Supplied records Start Marker
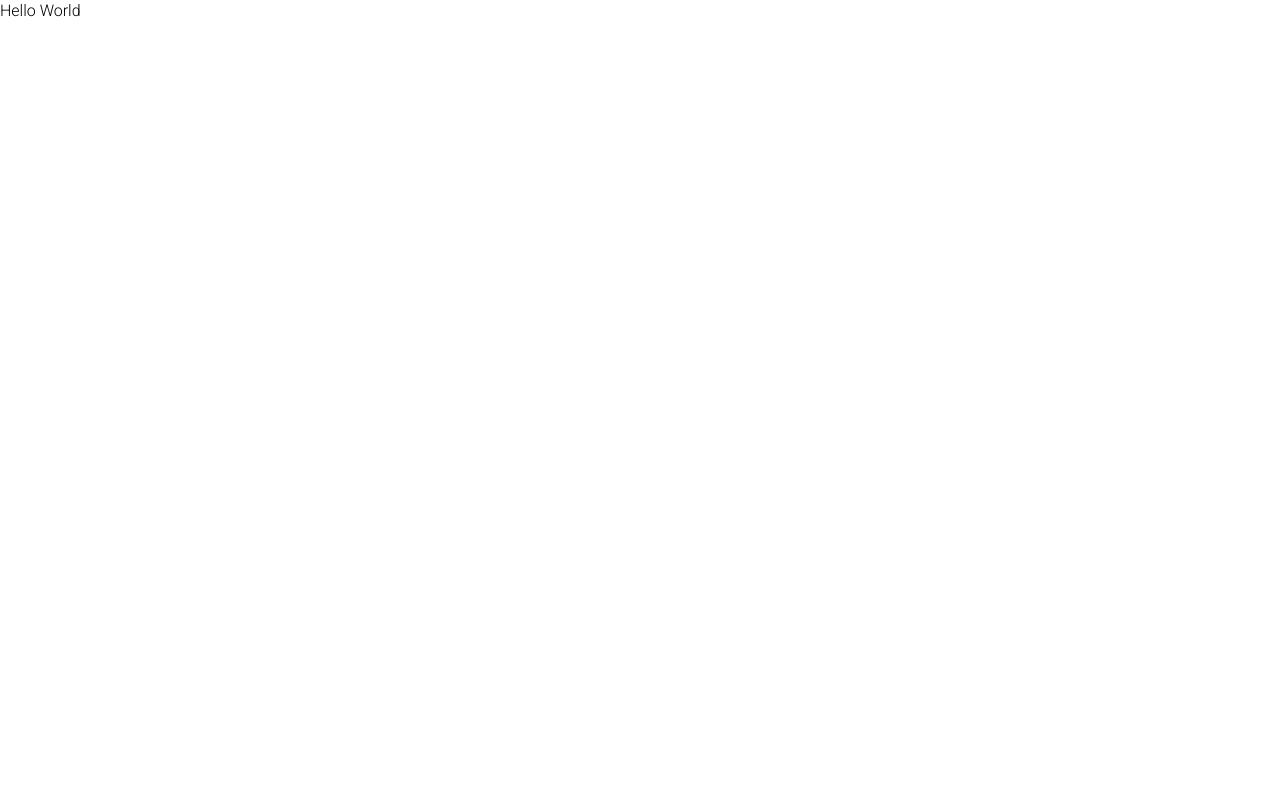
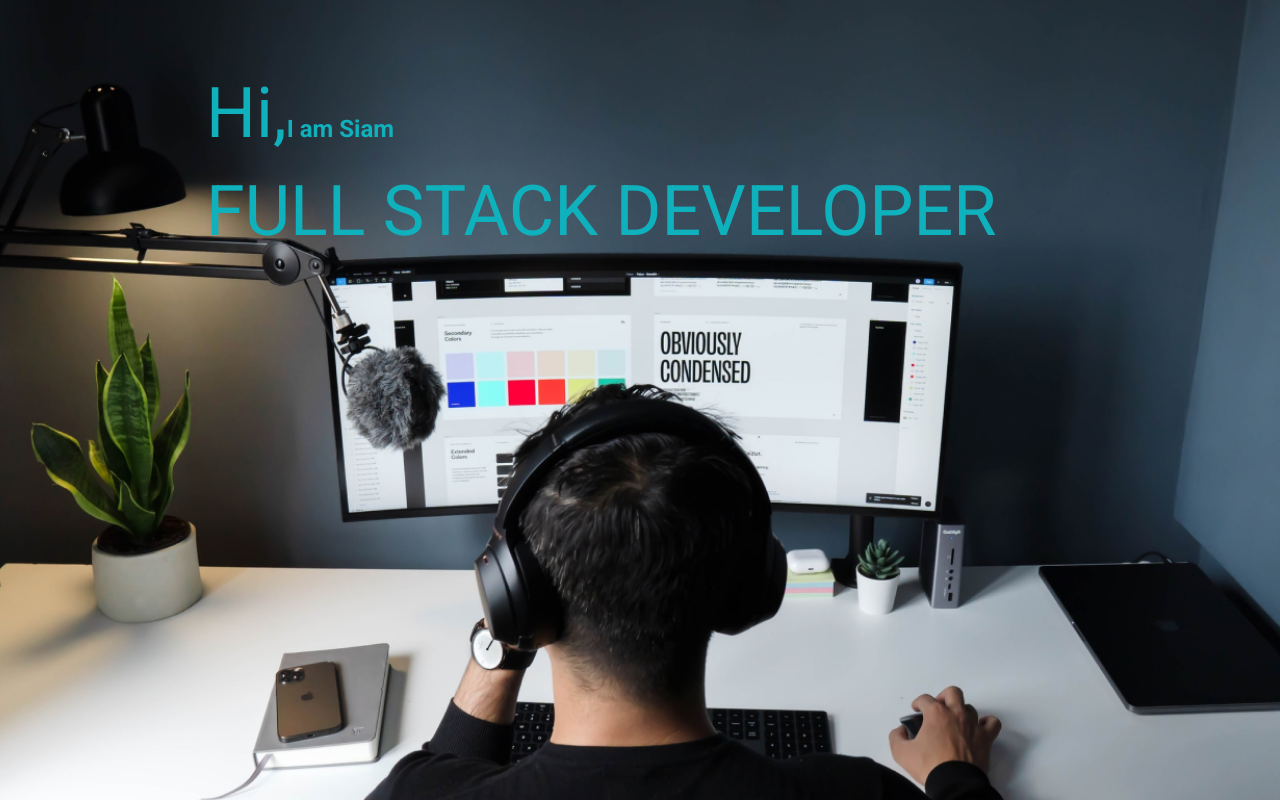
Before and after one commit to Abdulla-Siam/Project-4, a plain HTML site: page index.html in a window 1280 px wide. Drawn offline with Linux system fonts and the light colour scheme.

Commit message:
section one

```diff
--- a/index.html
+++ b/index.html
@@ -7,6 +7,11 @@
     <link rel="stylesheet" href="style.css">
 </head>
 <body>
-    Hello World
+    <section class="container">
+        <div class="content">
+            <h2><span class="txt">Hi,</span>I am Siam</h2>
+            <h1 class="text">Full Stack Developer</h1>
+        </div>
+    </section>
 </body>
 </html>
--- a/style.css
+++ b/style.css
@@ -11,3 +11,30 @@ html, body{
     font-weight: 300;
     font-family: "Roboto", sans-serif;
 }
+
+.container{
+    background-image: url(images/developer.png);
+    min-height: 100vh;
+    background-size: cover;
+    background-position: center;
+    background-repeat: no-repeat;
+}
+
+.content{
+    color: #0FB1BD;
+    margin: 0 auto;
+    max-width: 900px;
+    padding-top: 64px;
+    padding-left: 16px;
+}
+
+.txt{
+    font-size: 70px;
+    font-weight: 400;
+}
+
+.text{
+    font-size: 70px;
+    font-weight: 400;
+    text-transform: uppercase;
+}
```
Supplied records End Marker
What is needed:
The records above are to be duplicated exactly, pictures left out.

Exercise result:
Before and after one commit to Abdulla-Siam/Project-4, a plain HTML site: page index.html in a window 1280 px wide. Drawn offline with Linux system fonts and the light colour scheme.

Commit message:
section one

```diff
--- a/index.html
+++ b/index.html
@@ -7,6 +7,11 @@
     <link rel="stylesheet" href="style.css">
 </head>
 <body>
-    Hello World
+    <section class="container">
+        <div class="content">
+            <h2><span class="txt">Hi,</span>I am Siam</h2>
+            <h1 class="text">Full Stack Developer</h1>
+        </div>
+    </section>
 </body>
 </html>
--- a/style.css
+++ b/style.css
@@ -11,3 +11,30 @@ html, body{
     font-weight: 300;
     font-family: "Roboto", sans-serif;
 }
+
+.container{
+    background-image: url(images/developer.png);
+    min-height: 100vh;
+    background-size: cover;
+    background-position: center;
+    background-repeat: no-repeat;
+}
+
+.content{
+    color: #0FB1BD;
+    margin: 0 auto;
+    max-width: 900px;
+    padding-top: 64px;
+    padding-left: 16px;
+}
+
+.txt{
+    font-size: 70px;
+    font-weight: 400;
+}
+
+.text{
+    font-size: 70px;
+    font-weight: 400;
+    text-transform: uppercase;
+}
```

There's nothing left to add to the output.